Last November, Gov. Kathy Hochul and state Commissioner of Agriculture Richard Ball announced round table discussions to strengthen New York’s county fairs. Oswego County Fair board members say they felt the support this year.
Tim Ridgeway Sr., vice president of the Oswego County Fair Board, said over the last few years it is harder to find sponsorships to host events, but the county has been incredibly helpful.
“They were very, very supportive this year. They jumped in with both feet and we received support this year from Cornell Cooperative Extension as well,” Ridgeway said.
Due to challenges with funding, they have had to change events over the last few years, Ridgeway said.
“We don’t do the harness racing anymore, but we brought back the tractor pulls this year and we haven’t had those since 2019,” he said.
The Oswego County Fair has been held annually since 1859 with the exceptions of 2020 and 2021 due to the COVID-19 pandemic.
Fair board President Harold Smith said despite challenges with the weather, fair attendance was good.
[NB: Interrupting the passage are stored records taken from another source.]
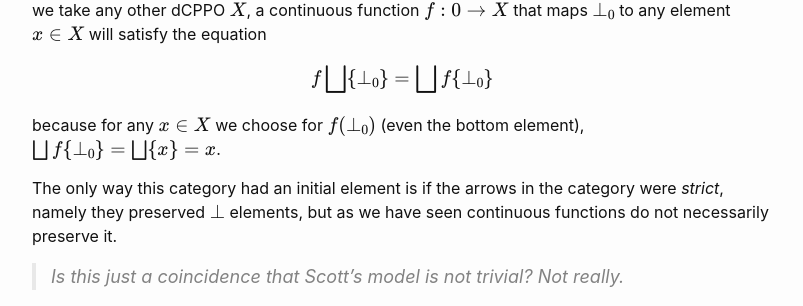
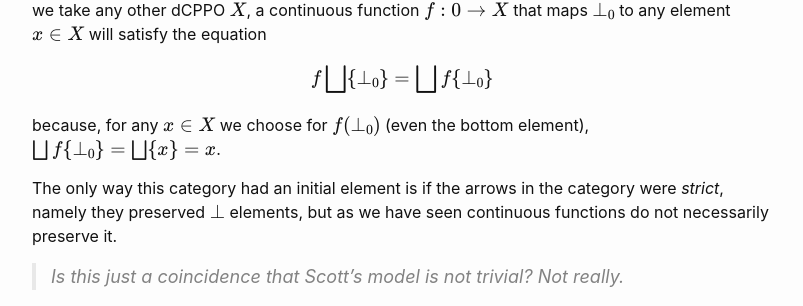
Before and after one commit to mpaviotti/mpaviotti.github.com, a Jekyll site: the page built from _posts/2022-11-10-fixed-points-CCS.markdown, in a window 1280 px wide and 900 px high, scrolled down 954 px. Shown: the part 145-451 px from the top of the window, without its empty margins (238-1041 px from the left). Built offline with Jekyll 4.4.1, drawn with Linux system fonts in a browser that asks for light colours; formulas are drawn with MathJax 3.

```diff
--- a/_posts/2022-11-10-fixed-points-CCS.markdown
+++ b/_posts/2022-11-10-fixed-points-CCS.markdown
@@ -54,7 +54,7 @@ will satisfy the equation
 
 $$f \bigsqcup \{\bot_0\} = \bigsqcup f \{\bot_0\} $$
 
-because for any $$x \in X$$ we choose for $$f(\bot_0)$$ (even the bottom element), $$\bigsqcup f \{\bot_0\} = \bigsqcup \{x\} = x$$.
+because, for any $$x \in X$$ we choose for $$f(\bot_0)$$ (even the bottom element), $$\bigsqcup f \{\bot_0\} = \bigsqcup \{x\} = x$$.
 
 The only way this category had an initial element is if the arrows in the
 category were *strict*, namely they preserved $$\bot$$ elements, but as we have
```
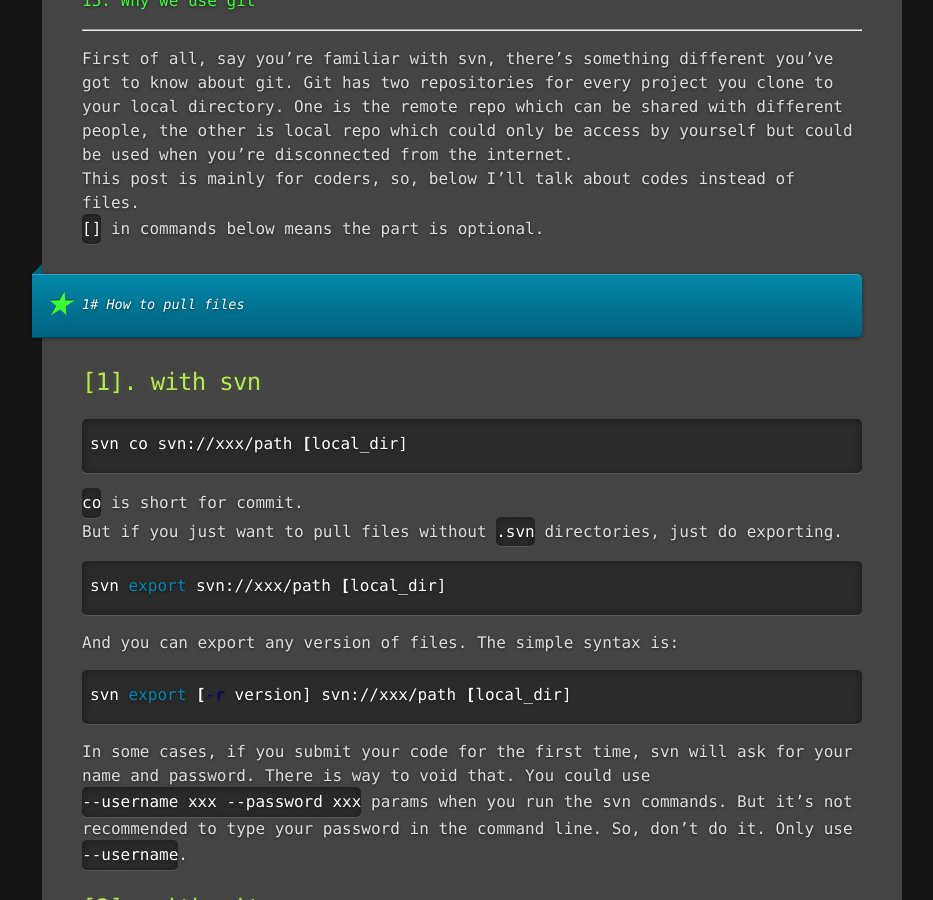
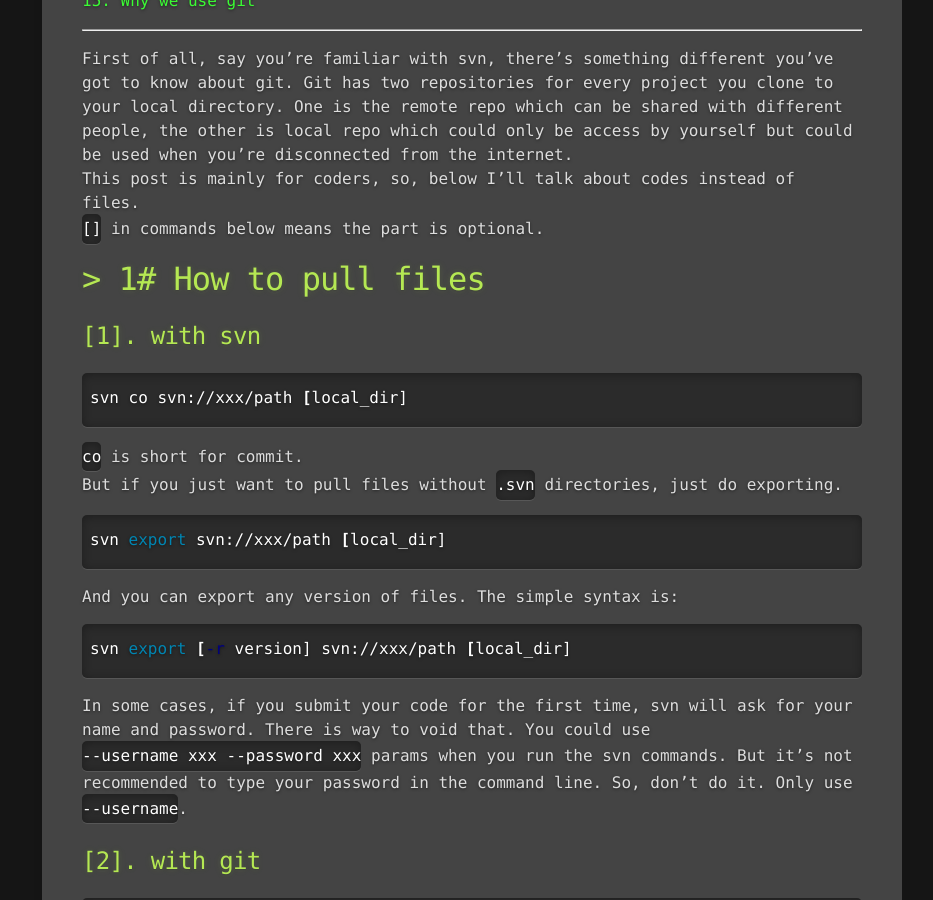
Before and after one commit to jsongo/jsongo.github.io, a Jekyll site: the page built from _posts/2015-06-22-svn-git-summary.markdown, in a window 1280 px wide and 900 px high, scrolled down 879 px. Shown: the whole window, without its empty margins (18-951 px from the left). Built offline with Jekyll 4.4.1, drawn with Linux system fonts in a browser that asks for light colours; comment, search, counter and statistics services are not loaded.

```diff
--- a/_posts/2015-06-22-svn-git-summary.markdown
+++ b/_posts/2015-06-22-svn-git-summary.markdown
@@ -37,7 +37,7 @@ This post is mainly for coders, so, below I'll talk about codes instead of files
 
 <a id="sec1"></a>
 
-> 1# How to pull files
+# > 1# How to pull files
 
 ## [1]. with svn
 {% highlight bash %}
@@ -70,7 +70,7 @@ And the last command can be replaced with `git pull origin master`. But they're
 
 <a id="sec2"></a>
 
-> 2# How to add files and commit
+> # 2# How to add files and commit
 
 ## [1]. with svn
 {% highlight bash %}
```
“On Friday when we opened, we had the wildfire smoke from Canada, and on Saturday, we had 90-degree heat, so Sunday was our golden day,” Smith said.
He believes they had approximately 5,000 visitors to the fair per day.
One purpose of county fairs is for exhibitors to qualify for the State Fair, Smith said. While the numbers were low for some livestock, others were very high.
“The numbers were down for sheep and swine, but other than that we had an open goat show that had over 100 goats competing, not just from our county, but from all New York state,” Smith said.
The Department of Agriculture and Markets supported the fair in a few different ways, Smith said.
“They had their own display in our A.G. building and they actually helped out in the agriculture building and with coordination,” Smith said. “We couldn’t ask for more. They gave us a big support.”
Commissioner of Agriculture Richard Ball said county fairs serve as a connection between urban and agricultural communities.
“It is a great opportunity to connect peple who really have been disconnected by a few generations from agriculture to kind of bring them back home again and I think that’s more relevant now than it’s probably ever been,” Ball said.
The purpose of the round table discussions, Commissioner Ball said, was to look at the agricultural impact of not just the State Fair, but of all fairs across the state.
“We put in this year’s budget, a $2 million investment to help them with marketing and promotion programs to enhance the vision of improved coordination — so we’ve got a statewide strategy for marketing the fairs,” Ball said. “There will be room for them to individually do some things, but this can help them collectively drive people to those county fairs.”
In addition, the Agricultural Infrastructure Improvement Program, which has been in place since 2016, allocates approximately $5 million per year for county fairs to make improvements to things like grandstands, buildings and water facilities.
Commissioner Ball said they would like to continue to expand county fairs, Future Farmers of America and 4H programs, and the number of agricultural teachers available in New York state to continue encouraging young people to enter the industry.
“Frankly, a lesson we learned from the pandemic is that we need a pretty resilient and responsive food system here in New York and this is a vehicle to communicate to young people and perhaps interested in careers, not just milking cows or growing vegetables, but actually being part of the food system which includes many more things,” Ball said.